Constant vertical acceleration

1. Jan 25, 2008

starchild75

1. The problem statement, all variables and given/known data

A 7400 kg rocket blasts off vertically from the launch pad with a constant upward acceleration of 2.15 m/s^2 and feels no appreciable air resistance. When it has reached a height of 560 m, its engines suddenly fail so that the only force acting on it is now gravity. a. What is the maximum height this rocket will reach above the launch pad? b. How much time after engine failure will elapse before the rocket comes crashing down to the launch pad? c. How fast will it be moving just before it crashes?

2. Relevant equations

560=.5(2.15)t^2.
v0=2.15t
ht=560Tv0t-.5(2.15)t^2

3. The attempt at a solution

I got 1115 meters and it's wrong.

2. Jan 25, 2008

Shooting Star

OK, but not necessary. You have to find the velo vf at that height. Use the other formula.

??

Use vf as initial velo at that height and find max height. The other answers will follow.

3. Jan 25, 2008

starchild75

How do I find t?

4. Jan 25, 2008

starchild75

how do I find final velocity when just given acceleration and height?

5. Jan 25, 2008

Shooting Star

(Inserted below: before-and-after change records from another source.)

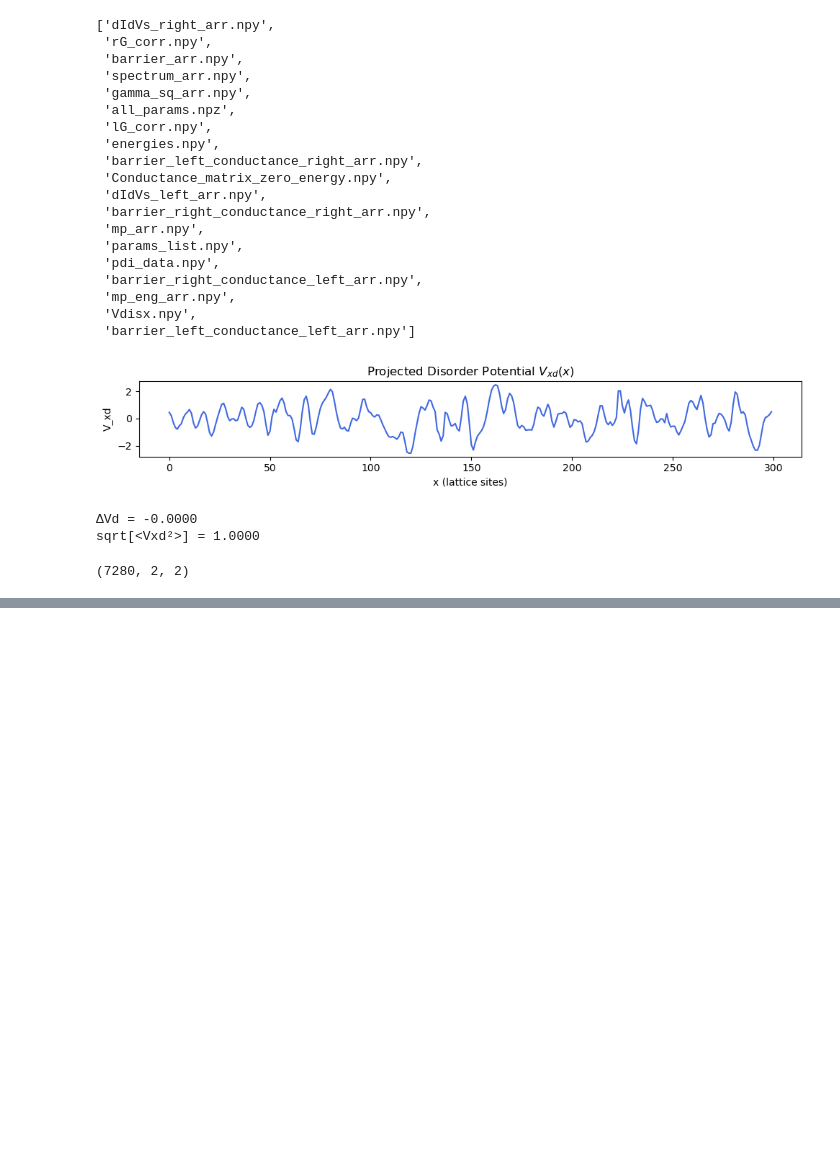
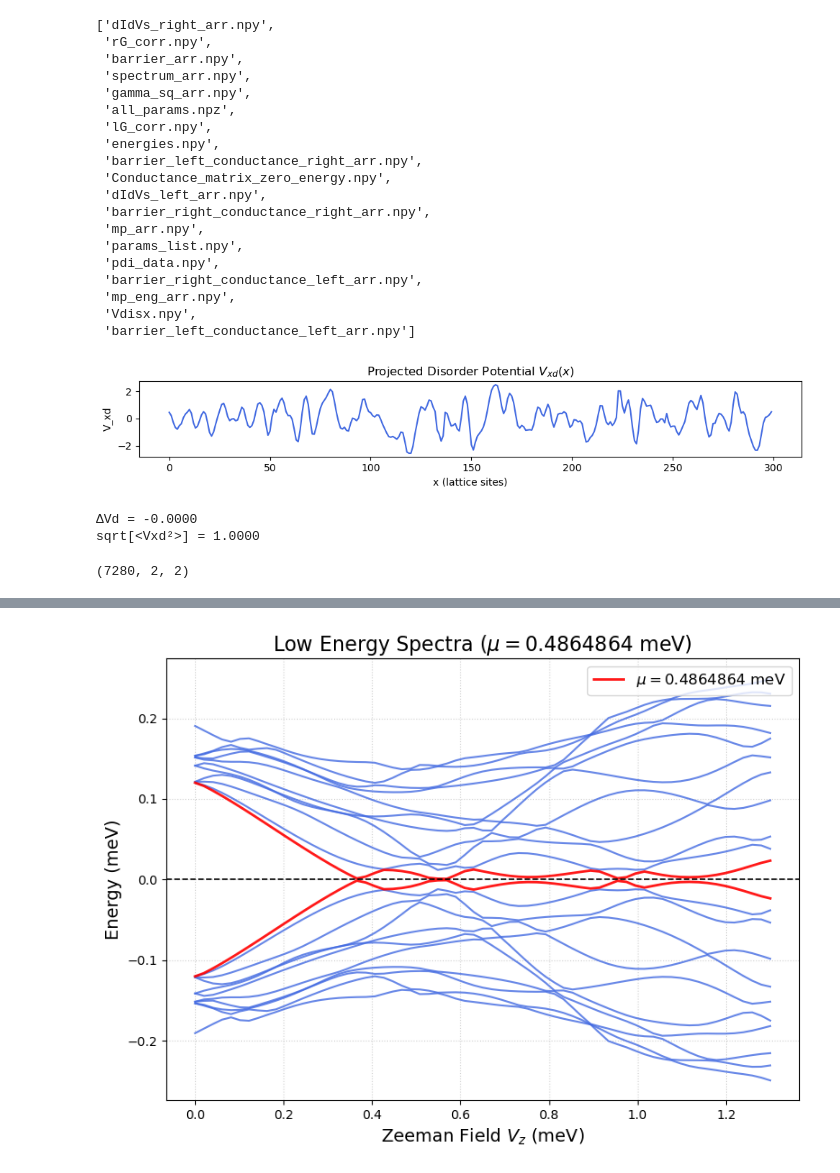
Before and after one commit to polianahp/Nonlocality-of-local-Andreev-conductances-as-a-probe-for-topological-Majorana-wires, a Jupyter notebook: plotting.ipynb, the cells around one changed output, grey strips where cells are left out. Drawn from its saved outputs; the diff is of its cells as text; code cells hidden in the pictures; blank space fills up the shorter version.

Commit message:
test run for clean case

```diff
--- a/plotting.ipynb
+++ b/plotting.ipynb
@@ -584,0 +579,54 @@ else:
+# %%
+target_mu = 0.4864864# <-- Change this to the mu value you want to inspect
+
+# 2. Extract columns from params_list (Format: [index, mu, Vz])
+mu_vals = params_list[:, 1]
+vz_vals = params_list[:, 2]
+
+# 3. Find indices where mu matches the target
+indices = np.where(np.isclose(mu_vals, target_mu, atol=1e-4))[0]
+
+if len(indices) == 0:
+    print(f"Warning: No data found for mu = {target_mu}. Please check your grid values.")
+else:
+    # 4. Extract the Vz values and spectra for this mu
+    plot_vz = vz_vals[indices]
+    plot_spectra = spectrum_arr[indices, :]
+
+    # 5. Sort by Vz to ensure the lines draw smoothly from left to right
+    sort_idx = np.argsort(plot_vz)
+    plot_vz = plot_vz[sort_idx]
+    plot_spectra = plot_spectra[sort_idx, :]
+
+    # 6. Create the Figure with a single plot
+    fig, ax1 = plt.subplots(
+        figsize=(8, 6),
+        dpi=100
+    )
+
+    # ---------------------------------------------------------
+    # PLOT: Energy Spectrum
+    # ---------------------------------------------------------
+    # Plot the bulk states in standard blue
+    ax1.plot(plot_vz, plot_spectra[:, :10], color='royalblue', alpha=0.8, linewidth=1.5)
+    ax1.plot(plot_vz, plot_spectra[:, 12:], color='royalblue', alpha=0.8, linewidth=1.5)
+
+    # Plot the two states closest to E=0 in red.
+    ax1.plot(plot_vz, plot_spectra[:, 10:12], color='red', alpha=0.9, linewidth=2.0, label=rf"$\mu = {target_mu}$ meV")
+
+    ax1.axhline(0, color='black', linestyle='--', linewidth=1.2)
+    ax1.set_xlabel(r"Zeeman Field $V_z$ (meV)", fontsize=14)
+    ax1.set_ylabel("Energy (meV)", fontsize=14)
+    ax1.set_title(f"Low Energy Spectra ($\mu = {target_mu}$ meV)", fontsize=16)
+    ax1.grid(True, linestyle=':', alpha=0.6)
+
+    # Fix the legend so the mu label only appears once
+    handles, labels = ax1.get_legend_handles_labels()
+    by_label = dict(zip(labels, handles))
+    ax1.legend(by_label.values(), by_label.keys(), loc='upper right', fontsize=12)
+
+    # Clean up layout
+    plt.tight_layout()
+    plt.show()
+# %% [output]
+[figure, added]
```
Also changed, not shown: parts of 2 cells of this notebook, 3 other files.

Let me use some symbols. The rocket is at a height h when the engines stop. The velo is vf at that point. It rises to H before it falls back. I'm denoting the height of the rocket at any time by y.

1. You can find H-h if you know vf and g. Use formula for final, initial velos and height.

2. From h, you can find t for y to become zero, that is, time to fall. Use directly y = ut-1/2 gt^2. Decide on what you'll put as y.

6. Jan 25, 2008

Shooting Star

Vf^2 = Vi^2 + 2ah. This is when the rocket is rising with const accn 'a', OK?

Last edited: Jan 25, 2008
7. Jan 25, 2008

starchild75

What does u represent?

8. Jan 25, 2008

Shooting Star

The initial velo, that is, vi. Have you understood the rest?

9. Jan 25, 2008

starchild75

No. I have been looking at this for five hours now. I don't know the velocity or the time. So I don't know how I can solve the problem.
,

10. Jan 25, 2008

starchild75

does final velocity equal 2 ah?

11. Jan 25, 2008

Shooting Star

What does post #6 say?

12. Jan 25, 2008

starchild75

final velocity^2 +initial velocity^2 +2ah.

I dont know the final velocity or the initial velocity.

13. Jan 25, 2008

starchild75

All these formulas have two unknowns.

14. Jan 25, 2008

starchild75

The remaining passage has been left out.